◆ **EXERCISE REQUIREMENTS**
Your response should reproduce every line of the entries that contains the word "Resolution".

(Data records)
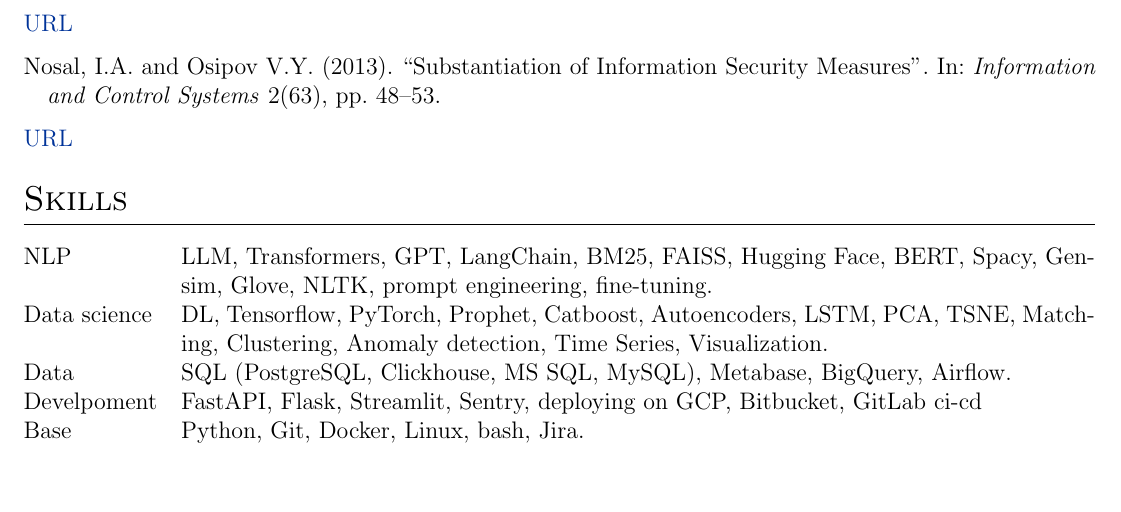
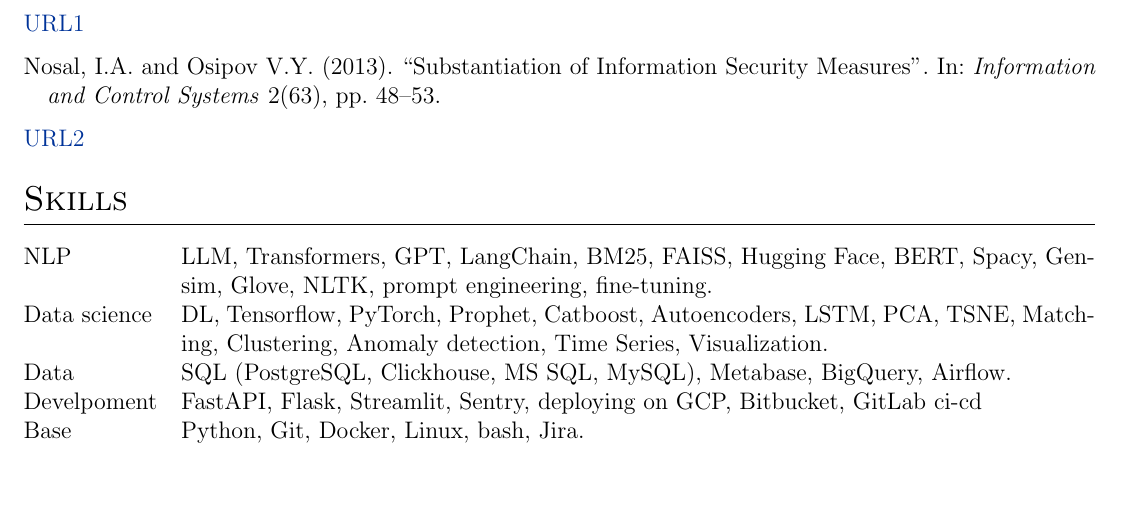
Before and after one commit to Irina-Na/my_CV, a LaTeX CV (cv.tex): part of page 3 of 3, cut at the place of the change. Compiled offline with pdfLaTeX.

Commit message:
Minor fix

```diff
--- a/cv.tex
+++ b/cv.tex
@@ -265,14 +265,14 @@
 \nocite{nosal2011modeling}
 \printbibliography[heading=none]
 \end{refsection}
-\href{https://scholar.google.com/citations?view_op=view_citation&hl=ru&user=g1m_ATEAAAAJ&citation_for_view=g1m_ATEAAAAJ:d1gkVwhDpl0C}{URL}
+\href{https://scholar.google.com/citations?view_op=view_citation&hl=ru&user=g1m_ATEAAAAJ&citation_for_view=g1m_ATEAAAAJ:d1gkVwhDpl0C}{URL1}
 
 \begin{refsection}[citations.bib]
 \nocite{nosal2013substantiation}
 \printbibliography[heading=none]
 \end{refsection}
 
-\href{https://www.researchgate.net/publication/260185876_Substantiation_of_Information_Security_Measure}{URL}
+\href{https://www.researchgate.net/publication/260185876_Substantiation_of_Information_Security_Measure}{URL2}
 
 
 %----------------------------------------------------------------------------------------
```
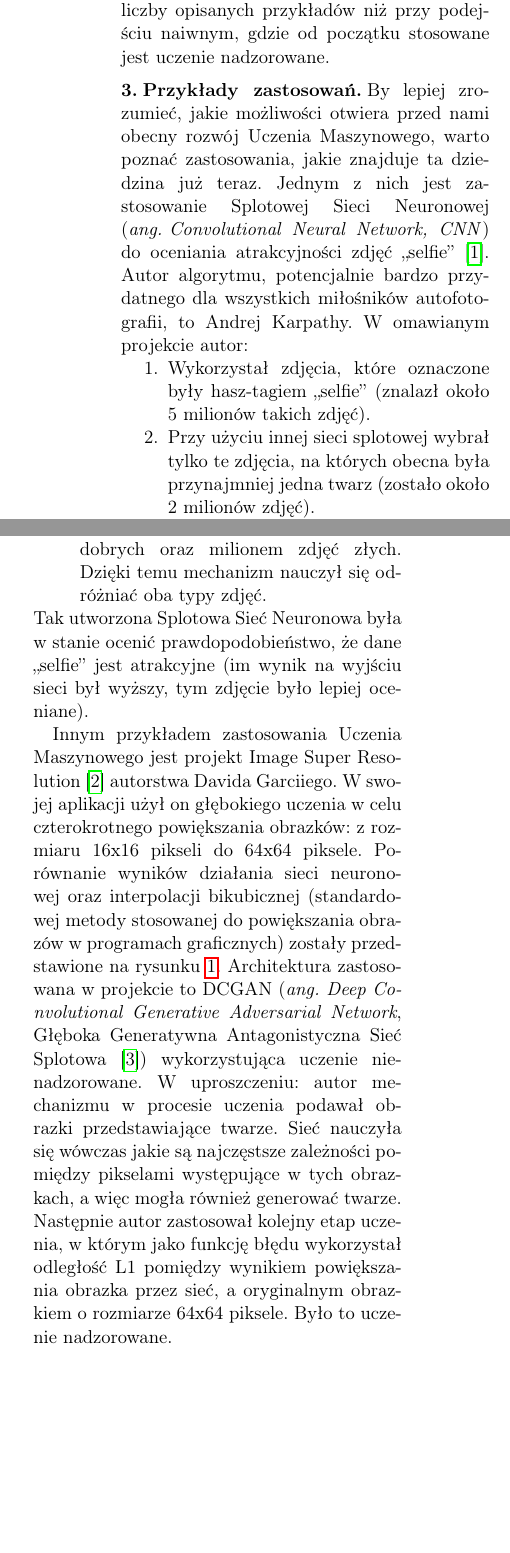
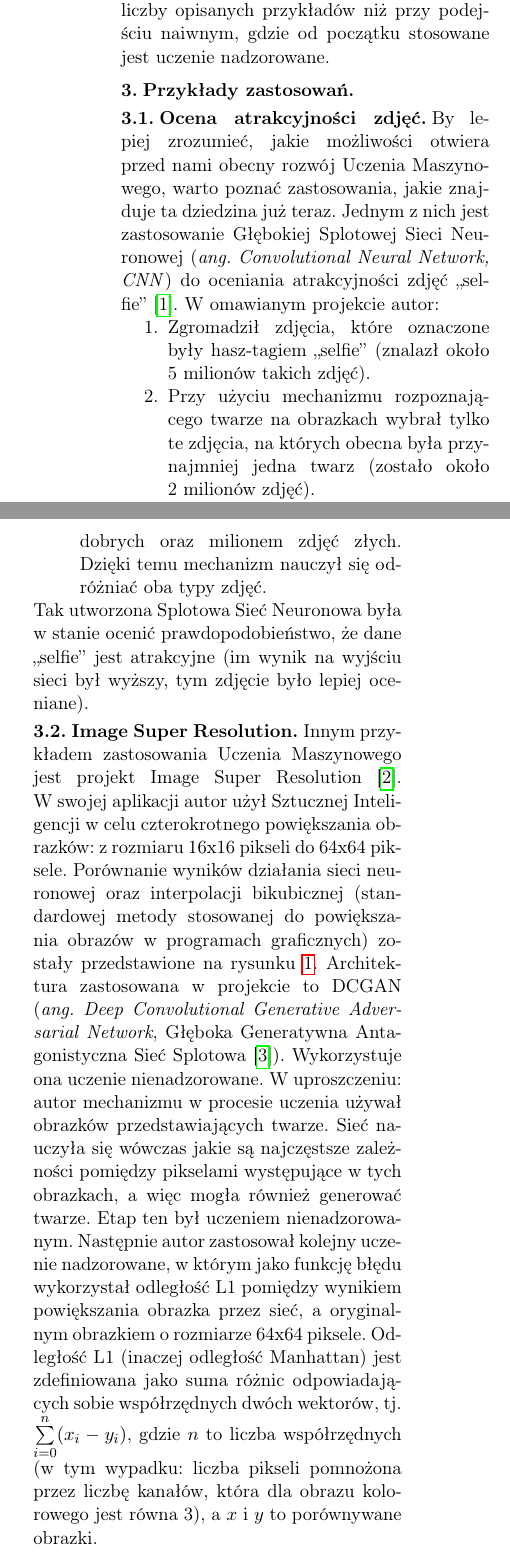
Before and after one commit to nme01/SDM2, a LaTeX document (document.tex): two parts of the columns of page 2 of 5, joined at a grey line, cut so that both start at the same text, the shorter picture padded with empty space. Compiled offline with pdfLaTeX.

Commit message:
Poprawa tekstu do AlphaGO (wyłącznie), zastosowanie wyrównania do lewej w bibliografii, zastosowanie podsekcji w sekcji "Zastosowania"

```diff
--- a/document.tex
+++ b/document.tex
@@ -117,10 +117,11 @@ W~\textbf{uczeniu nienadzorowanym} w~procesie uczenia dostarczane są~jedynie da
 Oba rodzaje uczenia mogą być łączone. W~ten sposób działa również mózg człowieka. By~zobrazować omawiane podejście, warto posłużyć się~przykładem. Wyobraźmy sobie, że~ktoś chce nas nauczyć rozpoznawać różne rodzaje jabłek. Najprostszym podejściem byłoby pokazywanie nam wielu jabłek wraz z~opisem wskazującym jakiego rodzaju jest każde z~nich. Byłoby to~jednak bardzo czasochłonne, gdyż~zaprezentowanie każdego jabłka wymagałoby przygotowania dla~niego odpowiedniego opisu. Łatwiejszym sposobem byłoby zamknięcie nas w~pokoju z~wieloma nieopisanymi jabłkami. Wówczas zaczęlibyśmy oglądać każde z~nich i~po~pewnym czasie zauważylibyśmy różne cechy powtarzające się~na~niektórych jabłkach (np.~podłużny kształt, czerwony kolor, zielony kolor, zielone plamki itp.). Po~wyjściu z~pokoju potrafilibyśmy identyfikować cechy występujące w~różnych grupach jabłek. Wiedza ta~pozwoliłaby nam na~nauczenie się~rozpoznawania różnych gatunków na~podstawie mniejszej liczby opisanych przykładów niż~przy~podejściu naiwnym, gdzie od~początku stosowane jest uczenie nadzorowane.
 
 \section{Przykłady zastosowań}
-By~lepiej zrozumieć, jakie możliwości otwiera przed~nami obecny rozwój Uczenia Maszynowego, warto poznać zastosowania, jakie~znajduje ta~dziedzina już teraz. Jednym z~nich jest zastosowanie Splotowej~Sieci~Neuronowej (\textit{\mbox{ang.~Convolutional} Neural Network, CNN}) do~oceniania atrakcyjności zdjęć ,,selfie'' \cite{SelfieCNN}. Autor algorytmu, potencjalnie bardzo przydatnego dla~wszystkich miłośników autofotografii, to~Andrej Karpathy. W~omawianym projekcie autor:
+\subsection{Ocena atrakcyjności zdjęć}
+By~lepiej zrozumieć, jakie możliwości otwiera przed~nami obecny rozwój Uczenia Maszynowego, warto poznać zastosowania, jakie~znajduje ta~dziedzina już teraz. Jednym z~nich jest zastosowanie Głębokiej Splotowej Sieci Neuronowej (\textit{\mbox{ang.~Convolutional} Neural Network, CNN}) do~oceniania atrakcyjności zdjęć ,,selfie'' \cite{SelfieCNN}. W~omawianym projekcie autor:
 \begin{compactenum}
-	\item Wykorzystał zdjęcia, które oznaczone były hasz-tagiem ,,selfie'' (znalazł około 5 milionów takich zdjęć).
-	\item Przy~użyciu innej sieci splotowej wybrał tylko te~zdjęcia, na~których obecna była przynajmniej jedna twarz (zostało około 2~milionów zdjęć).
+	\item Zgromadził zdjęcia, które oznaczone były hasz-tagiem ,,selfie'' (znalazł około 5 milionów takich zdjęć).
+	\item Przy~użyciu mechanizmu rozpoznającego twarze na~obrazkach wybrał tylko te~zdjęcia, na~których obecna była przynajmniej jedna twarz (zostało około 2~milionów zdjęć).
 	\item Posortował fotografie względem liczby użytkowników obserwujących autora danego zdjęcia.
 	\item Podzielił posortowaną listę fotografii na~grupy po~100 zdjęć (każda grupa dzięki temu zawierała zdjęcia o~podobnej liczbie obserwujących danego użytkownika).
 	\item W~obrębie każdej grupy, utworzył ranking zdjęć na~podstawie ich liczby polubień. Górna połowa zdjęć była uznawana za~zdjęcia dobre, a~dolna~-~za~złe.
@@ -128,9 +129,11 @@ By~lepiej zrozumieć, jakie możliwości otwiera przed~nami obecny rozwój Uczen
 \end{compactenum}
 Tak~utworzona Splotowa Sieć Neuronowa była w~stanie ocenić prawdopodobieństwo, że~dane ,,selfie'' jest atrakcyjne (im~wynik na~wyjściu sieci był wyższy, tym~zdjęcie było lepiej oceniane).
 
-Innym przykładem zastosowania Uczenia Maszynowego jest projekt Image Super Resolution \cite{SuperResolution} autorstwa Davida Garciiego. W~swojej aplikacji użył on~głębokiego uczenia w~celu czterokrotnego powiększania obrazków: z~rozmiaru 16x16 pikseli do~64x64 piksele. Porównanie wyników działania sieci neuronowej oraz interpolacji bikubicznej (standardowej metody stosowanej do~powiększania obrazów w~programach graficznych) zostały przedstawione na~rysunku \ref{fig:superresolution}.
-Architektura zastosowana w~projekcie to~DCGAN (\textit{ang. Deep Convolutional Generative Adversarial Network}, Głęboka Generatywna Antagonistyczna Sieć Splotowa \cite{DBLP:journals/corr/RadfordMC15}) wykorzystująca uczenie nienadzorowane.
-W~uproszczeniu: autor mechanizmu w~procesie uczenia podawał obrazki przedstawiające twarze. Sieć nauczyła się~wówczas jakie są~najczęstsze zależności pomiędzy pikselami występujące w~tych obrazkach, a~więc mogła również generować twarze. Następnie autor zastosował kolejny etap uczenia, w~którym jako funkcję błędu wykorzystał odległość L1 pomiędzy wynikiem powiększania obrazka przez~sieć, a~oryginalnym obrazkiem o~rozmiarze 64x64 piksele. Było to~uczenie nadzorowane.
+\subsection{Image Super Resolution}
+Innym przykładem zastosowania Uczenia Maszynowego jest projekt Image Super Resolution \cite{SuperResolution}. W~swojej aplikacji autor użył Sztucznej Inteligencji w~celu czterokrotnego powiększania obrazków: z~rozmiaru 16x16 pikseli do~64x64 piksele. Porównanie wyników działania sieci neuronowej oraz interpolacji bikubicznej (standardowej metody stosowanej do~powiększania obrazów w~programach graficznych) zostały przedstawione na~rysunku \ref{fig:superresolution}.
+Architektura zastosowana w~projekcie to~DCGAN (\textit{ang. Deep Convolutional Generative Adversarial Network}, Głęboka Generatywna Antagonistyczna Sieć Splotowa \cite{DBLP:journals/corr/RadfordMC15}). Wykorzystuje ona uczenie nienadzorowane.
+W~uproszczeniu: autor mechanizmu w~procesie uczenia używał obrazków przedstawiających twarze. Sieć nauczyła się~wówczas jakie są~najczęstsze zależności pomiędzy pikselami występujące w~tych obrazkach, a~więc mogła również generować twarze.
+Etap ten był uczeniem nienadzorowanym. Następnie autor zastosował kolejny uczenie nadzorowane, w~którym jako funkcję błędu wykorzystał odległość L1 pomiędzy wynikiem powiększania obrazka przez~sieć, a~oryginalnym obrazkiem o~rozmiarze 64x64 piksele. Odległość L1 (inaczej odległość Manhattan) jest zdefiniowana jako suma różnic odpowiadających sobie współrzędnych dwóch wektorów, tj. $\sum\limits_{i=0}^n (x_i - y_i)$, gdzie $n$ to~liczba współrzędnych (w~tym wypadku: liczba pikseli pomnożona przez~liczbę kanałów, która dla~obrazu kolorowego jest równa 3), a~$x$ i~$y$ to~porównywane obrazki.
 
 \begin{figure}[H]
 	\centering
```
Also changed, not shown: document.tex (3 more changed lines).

◆ **SOLUTION FOR THIS EXERCISE**
-Innym przykładem zastosowania Uczenia Maszynowego jest projekt Image Super Resolution \cite{SuperResolution} autorstwa Davida Garciiego. W~swojej aplikacji użył on~głębokiego uczenia w~celu czterokrotnego powiększania obrazków: z~rozmiaru 16x16 pikseli do~64x64 piksele. Porównanie wyników działania sieci neuronowej oraz interpolacji bikubicznej (standardowej metody stosowanej do~powiększania obrazów w~programach graficznych) zostały przedstawione na~rysunku \ref{fig:superresolution}.
+\subsection{Image Super Resolution}
+Innym przykładem zastosowania Uczenia Maszynowego jest projekt Image Super Resolution \cite{SuperResolution}. W~swojej aplikacji autor użył Sztucznej Inteligencji w~celu czterokrotnego powiększania obrazków: z~rozmiaru 16x16 pikseli do~64x64 piksele. Porównanie wyników działania sieci neuronowej oraz interpolacji bikubicznej (standardowej metody stosowanej do~powiększania obrazów w~programach graficznych) zostały przedstawione na~rysunku \ref{fig:superresolution}.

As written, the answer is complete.